Many of the invaders did damage to the temples at the Acropolis, some more than others. The Turks built a gunpowder magazine there and during the Venetian invasion the Parthenon was hit by artillery fire and blew up! It’s a wonder there is anything left to look at. The crusaders tore a hole in the middle of the Parthenon to build a cathedral there. The Turks turned it into a Mosque and added a minaret.
English Lord Elgin stole (Greek opinion), removed (English opinion), many marble carvings from the Acropolis which now reside in the British Museum.
Greece is fighting to get these cultural artifacts back. The two poles of the arguments about return of antiquities were described aboard in a lecture by law professor Nancy Burkoff.

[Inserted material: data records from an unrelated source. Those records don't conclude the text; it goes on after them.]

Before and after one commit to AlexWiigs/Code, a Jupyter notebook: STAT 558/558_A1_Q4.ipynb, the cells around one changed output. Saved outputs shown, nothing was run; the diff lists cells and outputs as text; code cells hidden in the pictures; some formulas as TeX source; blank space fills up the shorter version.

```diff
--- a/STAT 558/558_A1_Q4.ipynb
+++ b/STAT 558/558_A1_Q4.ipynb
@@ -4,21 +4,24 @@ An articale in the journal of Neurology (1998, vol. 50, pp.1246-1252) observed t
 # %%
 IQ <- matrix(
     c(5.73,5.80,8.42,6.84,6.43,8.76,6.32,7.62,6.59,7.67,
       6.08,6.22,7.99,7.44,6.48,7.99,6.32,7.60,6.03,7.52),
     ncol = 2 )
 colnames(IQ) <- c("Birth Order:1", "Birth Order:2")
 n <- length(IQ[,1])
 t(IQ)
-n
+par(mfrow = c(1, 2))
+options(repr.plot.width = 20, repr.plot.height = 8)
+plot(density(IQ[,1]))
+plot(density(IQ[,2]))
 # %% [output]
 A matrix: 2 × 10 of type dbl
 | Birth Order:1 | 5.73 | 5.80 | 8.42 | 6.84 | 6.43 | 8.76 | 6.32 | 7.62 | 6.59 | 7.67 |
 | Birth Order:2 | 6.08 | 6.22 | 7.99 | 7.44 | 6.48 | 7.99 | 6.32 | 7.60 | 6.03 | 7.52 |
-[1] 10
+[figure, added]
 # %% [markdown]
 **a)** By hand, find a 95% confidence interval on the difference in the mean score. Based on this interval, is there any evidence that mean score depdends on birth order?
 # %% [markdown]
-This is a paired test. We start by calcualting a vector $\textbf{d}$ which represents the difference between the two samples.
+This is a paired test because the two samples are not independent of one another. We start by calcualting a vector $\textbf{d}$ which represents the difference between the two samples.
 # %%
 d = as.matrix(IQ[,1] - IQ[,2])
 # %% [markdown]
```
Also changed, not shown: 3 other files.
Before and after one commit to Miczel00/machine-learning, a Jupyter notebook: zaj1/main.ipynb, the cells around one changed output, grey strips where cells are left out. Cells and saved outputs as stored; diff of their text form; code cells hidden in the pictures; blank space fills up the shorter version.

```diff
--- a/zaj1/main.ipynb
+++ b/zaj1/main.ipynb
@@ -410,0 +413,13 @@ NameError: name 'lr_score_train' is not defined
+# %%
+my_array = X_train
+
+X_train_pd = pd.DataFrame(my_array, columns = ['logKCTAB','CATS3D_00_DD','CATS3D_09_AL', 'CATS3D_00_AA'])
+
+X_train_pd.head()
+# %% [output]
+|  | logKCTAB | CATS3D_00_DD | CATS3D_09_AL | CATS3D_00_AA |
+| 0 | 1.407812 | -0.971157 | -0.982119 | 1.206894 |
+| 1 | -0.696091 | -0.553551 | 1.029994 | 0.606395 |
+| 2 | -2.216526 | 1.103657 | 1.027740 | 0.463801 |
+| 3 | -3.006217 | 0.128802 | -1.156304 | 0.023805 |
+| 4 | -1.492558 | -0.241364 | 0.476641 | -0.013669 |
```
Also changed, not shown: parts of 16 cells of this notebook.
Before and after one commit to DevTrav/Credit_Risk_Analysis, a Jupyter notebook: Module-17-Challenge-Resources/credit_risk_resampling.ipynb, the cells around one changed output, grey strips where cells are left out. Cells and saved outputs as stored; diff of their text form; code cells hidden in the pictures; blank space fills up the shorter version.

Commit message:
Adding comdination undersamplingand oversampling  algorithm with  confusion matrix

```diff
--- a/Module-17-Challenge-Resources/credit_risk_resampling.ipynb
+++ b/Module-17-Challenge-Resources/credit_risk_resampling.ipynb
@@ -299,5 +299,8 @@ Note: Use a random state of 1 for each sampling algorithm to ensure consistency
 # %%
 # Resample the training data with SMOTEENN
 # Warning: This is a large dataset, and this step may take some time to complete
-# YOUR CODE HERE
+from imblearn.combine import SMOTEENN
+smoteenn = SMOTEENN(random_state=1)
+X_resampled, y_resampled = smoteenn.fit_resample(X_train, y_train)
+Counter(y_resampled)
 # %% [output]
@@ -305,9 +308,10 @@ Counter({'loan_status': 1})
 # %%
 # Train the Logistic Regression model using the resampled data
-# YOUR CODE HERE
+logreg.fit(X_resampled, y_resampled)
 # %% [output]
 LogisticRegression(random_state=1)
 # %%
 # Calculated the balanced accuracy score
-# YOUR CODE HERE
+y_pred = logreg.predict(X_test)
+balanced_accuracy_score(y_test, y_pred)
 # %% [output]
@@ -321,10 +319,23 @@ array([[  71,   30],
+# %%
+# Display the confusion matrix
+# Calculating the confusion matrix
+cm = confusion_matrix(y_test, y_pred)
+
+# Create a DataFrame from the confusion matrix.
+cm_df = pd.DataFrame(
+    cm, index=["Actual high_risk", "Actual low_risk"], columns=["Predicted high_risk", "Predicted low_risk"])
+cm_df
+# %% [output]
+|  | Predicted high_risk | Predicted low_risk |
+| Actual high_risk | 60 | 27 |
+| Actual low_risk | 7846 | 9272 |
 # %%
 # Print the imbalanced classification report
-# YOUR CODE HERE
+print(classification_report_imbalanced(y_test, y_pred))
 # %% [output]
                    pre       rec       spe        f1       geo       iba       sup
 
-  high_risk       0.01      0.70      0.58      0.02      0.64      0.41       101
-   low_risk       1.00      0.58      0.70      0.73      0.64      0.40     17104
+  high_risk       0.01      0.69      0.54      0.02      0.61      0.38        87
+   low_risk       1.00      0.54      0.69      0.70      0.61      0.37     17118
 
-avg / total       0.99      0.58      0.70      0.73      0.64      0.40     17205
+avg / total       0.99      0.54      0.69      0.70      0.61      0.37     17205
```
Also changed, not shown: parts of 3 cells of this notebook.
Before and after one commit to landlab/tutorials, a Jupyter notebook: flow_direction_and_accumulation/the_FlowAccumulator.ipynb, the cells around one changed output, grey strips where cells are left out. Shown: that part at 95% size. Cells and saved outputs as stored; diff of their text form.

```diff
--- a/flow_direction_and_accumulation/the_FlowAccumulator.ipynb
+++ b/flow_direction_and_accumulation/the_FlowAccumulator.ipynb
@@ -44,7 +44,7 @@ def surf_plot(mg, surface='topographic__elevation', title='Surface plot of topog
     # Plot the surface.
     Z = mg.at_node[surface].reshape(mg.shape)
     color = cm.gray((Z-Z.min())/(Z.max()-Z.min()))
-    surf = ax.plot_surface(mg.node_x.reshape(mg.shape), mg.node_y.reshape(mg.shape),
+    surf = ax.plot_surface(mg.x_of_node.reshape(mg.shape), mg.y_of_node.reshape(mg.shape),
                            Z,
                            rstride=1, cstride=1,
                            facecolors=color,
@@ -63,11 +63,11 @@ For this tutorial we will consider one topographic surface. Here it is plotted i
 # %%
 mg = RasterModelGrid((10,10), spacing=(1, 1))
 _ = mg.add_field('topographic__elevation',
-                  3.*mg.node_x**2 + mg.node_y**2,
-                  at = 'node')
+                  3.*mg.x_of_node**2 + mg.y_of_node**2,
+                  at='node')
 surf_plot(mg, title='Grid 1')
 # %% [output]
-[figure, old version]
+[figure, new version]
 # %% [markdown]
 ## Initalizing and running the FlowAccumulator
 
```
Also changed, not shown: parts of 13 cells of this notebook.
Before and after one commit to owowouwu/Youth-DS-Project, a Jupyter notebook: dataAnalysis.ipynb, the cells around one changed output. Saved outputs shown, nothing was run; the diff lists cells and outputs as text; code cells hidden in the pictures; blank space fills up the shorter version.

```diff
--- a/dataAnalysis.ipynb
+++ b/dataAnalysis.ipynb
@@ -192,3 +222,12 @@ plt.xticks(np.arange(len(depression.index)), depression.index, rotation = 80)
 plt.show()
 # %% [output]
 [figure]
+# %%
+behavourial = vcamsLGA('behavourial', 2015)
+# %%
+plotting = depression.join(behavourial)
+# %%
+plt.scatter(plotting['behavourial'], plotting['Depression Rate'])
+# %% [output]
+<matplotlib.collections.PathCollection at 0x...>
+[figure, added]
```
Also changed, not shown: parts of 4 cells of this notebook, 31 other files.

Internationalism (they are “world” treasures and it’s OK if someone removed them if they can better “protect” them and make them available to the public and scholars)… and Nationalism (our culture developed them, they belong to us, and they can best be understood in their original context).
We were able to visit the New Acropolis Museum. It sits a stone’s throw from the Acropolis with large glass walls allowing you to see the Parthenon outside while looking at ancient marble sculptures inside. It was built in part to answer the British position that the marbles taken by Lord Elgin would be better preserved in the British Museum than in Greece. Now Athens says “here is our modern museum, built and ready, spaces already reserved for the returned pieces…”.
We head off-ship at 12ish, and get onto a tour bus and head to our first stop the Olympic stadium where the “modern” Olympic games were begun. Looks a lot like the Harvard stadium right? Then on to the Acropolis. Except for the heat I would have wanted to linger. And then, back to the ship.